### WHAT THE EXERCISE ASKS
Would you copy the entries that follow exactly, leaving out every picture?
── DATA FOR REVIEW
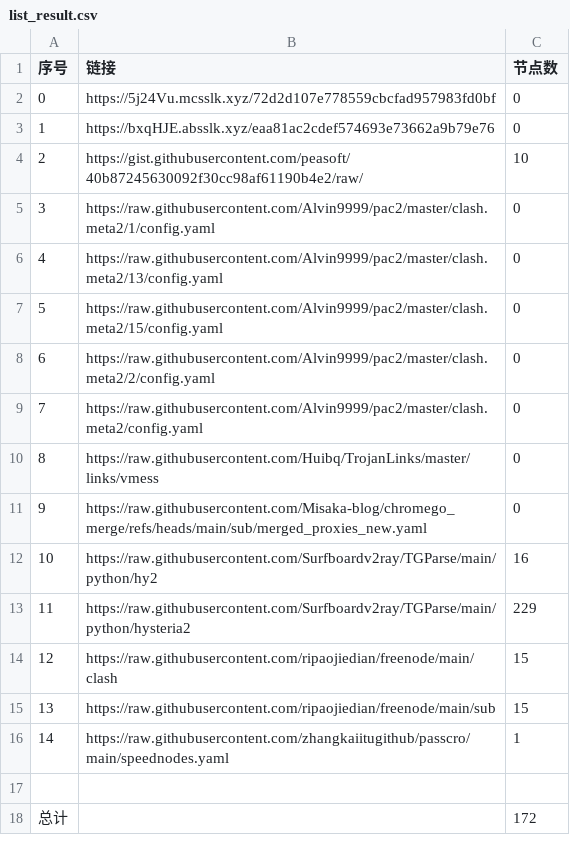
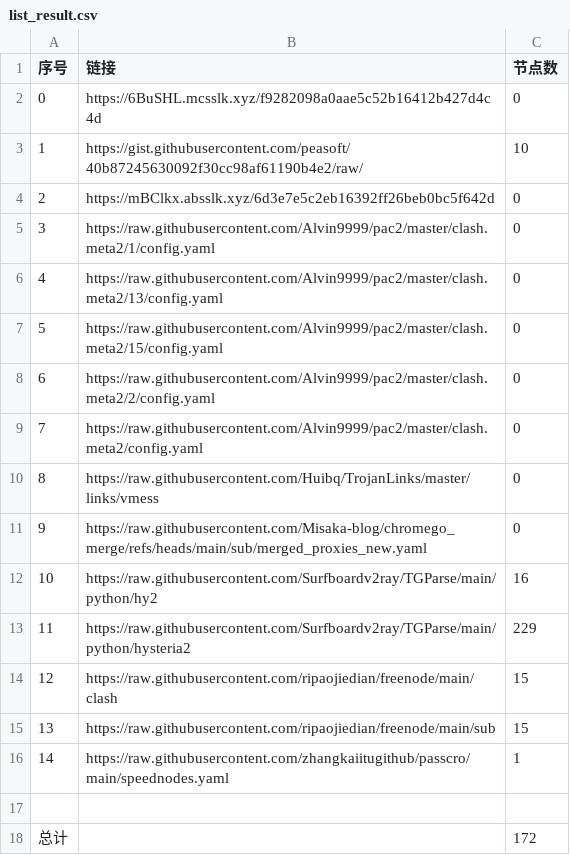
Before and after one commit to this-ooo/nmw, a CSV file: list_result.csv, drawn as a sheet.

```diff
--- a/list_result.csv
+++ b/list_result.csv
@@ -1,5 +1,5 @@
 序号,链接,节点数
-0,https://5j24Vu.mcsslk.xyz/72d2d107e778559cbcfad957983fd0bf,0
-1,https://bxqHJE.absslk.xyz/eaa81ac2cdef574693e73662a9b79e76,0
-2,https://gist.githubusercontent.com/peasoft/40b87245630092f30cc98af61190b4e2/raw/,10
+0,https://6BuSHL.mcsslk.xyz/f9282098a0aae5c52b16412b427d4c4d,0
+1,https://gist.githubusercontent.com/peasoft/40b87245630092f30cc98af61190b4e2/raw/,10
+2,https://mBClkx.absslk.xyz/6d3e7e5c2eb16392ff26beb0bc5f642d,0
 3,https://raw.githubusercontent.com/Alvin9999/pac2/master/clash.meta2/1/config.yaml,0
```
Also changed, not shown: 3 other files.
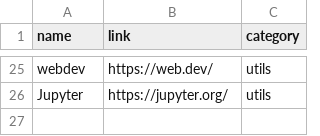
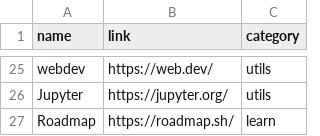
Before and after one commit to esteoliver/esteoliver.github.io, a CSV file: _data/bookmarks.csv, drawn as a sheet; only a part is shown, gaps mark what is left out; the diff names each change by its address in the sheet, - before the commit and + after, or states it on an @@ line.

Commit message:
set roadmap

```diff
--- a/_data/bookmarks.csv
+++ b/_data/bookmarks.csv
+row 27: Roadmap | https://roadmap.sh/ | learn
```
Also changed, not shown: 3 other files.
────
### ANSWER AREA
Before and after one commit to this-ooo/nmw, a CSV file: list_result.csv, drawn as a sheet.

```diff
--- a/list_result.csv
+++ b/list_result.csv
@@ -1,5 +1,5 @@
 序号,链接,节点数
-0,https://5j24Vu.mcsslk.xyz/72d2d107e778559cbcfad957983fd0bf,0
-1,https://bxqHJE.absslk.xyz/eaa81ac2cdef574693e73662a9b79e76,0
-2,https://gist.githubusercontent.com/peasoft/40b87245630092f30cc98af61190b4e2/raw/,10
+0,https://6BuSHL.mcsslk.xyz/f9282098a0aae5c52b16412b427d4c4d,0
+1,https://gist.githubusercontent.com/peasoft/40b87245630092f30cc98af61190b4e2/raw/,10
+2,https://mBClkx.absslk.xyz/6d3e7e5c2eb16392ff26beb0bc5f642d,0
 3,https://raw.githubusercontent.com/Alvin9999/pac2/master/clash.meta2/1/config.yaml,0
```
Also changed, not shown: 3 other files.
Before and after one commit to esteoliver/esteoliver.github.io, a CSV file: _data/bookmarks.csv, drawn as a sheet; only a part is shown, gaps mark what is left out; the diff names each change by its address in the sheet, - before the commit and + after, or states it on an @@ line.

Commit message:
set roadmap

```diff
--- a/_data/bookmarks.csv
+++ b/_data/bookmarks.csv
+row 27: Roadmap | https://roadmap.sh/ | learn
```
Also changed, not shown: 3 other files.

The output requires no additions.